TRY IT:
Which lines in the records below hold the word "domes"? Copy each of them.

EXERCISE INPUTS:
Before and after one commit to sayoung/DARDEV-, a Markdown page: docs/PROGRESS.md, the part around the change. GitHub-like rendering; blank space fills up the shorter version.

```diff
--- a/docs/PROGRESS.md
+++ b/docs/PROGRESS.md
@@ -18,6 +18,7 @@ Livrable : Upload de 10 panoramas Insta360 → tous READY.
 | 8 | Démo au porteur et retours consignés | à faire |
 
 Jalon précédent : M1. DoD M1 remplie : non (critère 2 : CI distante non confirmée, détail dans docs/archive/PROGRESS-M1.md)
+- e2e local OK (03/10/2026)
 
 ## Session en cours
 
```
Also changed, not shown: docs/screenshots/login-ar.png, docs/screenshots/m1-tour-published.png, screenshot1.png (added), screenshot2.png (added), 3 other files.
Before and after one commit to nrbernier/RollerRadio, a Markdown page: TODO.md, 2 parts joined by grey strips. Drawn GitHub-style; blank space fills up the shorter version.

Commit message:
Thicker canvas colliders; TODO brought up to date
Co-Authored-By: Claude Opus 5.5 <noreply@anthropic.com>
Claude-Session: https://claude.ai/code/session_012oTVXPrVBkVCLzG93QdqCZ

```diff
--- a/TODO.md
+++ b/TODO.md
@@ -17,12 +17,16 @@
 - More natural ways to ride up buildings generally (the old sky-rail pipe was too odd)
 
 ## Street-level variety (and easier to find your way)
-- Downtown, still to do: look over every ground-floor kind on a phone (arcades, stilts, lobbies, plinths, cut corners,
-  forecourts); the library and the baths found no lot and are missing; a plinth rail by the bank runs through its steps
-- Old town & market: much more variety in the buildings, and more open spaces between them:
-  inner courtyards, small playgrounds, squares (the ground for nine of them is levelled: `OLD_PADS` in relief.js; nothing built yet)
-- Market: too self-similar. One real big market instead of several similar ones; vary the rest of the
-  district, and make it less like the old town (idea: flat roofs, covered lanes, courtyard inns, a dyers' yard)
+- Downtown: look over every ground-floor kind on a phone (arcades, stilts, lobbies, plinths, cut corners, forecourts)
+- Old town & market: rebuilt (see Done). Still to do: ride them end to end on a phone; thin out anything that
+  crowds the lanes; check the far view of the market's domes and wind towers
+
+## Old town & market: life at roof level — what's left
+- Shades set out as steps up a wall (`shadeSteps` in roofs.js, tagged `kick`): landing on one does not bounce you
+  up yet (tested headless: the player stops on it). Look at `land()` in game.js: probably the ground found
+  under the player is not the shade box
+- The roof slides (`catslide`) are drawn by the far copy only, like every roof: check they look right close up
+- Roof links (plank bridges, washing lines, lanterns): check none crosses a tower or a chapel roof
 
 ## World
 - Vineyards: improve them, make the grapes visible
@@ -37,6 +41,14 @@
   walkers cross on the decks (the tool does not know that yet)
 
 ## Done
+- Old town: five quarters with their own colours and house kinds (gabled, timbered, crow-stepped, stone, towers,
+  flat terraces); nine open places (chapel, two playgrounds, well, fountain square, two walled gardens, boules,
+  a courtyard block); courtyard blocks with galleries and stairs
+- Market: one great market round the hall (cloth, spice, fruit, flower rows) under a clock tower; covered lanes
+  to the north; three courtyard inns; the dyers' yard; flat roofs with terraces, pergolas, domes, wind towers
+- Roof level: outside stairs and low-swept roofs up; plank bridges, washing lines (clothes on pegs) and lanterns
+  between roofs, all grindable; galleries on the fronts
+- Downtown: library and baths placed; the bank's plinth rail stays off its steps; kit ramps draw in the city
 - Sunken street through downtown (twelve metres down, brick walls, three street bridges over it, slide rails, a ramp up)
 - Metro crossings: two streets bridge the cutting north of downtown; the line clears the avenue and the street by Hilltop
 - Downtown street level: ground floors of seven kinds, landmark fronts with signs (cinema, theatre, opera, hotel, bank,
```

FINAL ANSWER:
+  crowds the lanes; check the far view of the market's domes and wind towers
+  to the north; three courtyard inns; the dyers' yard; flat roofs with terraces, pergolas, domes, wind towers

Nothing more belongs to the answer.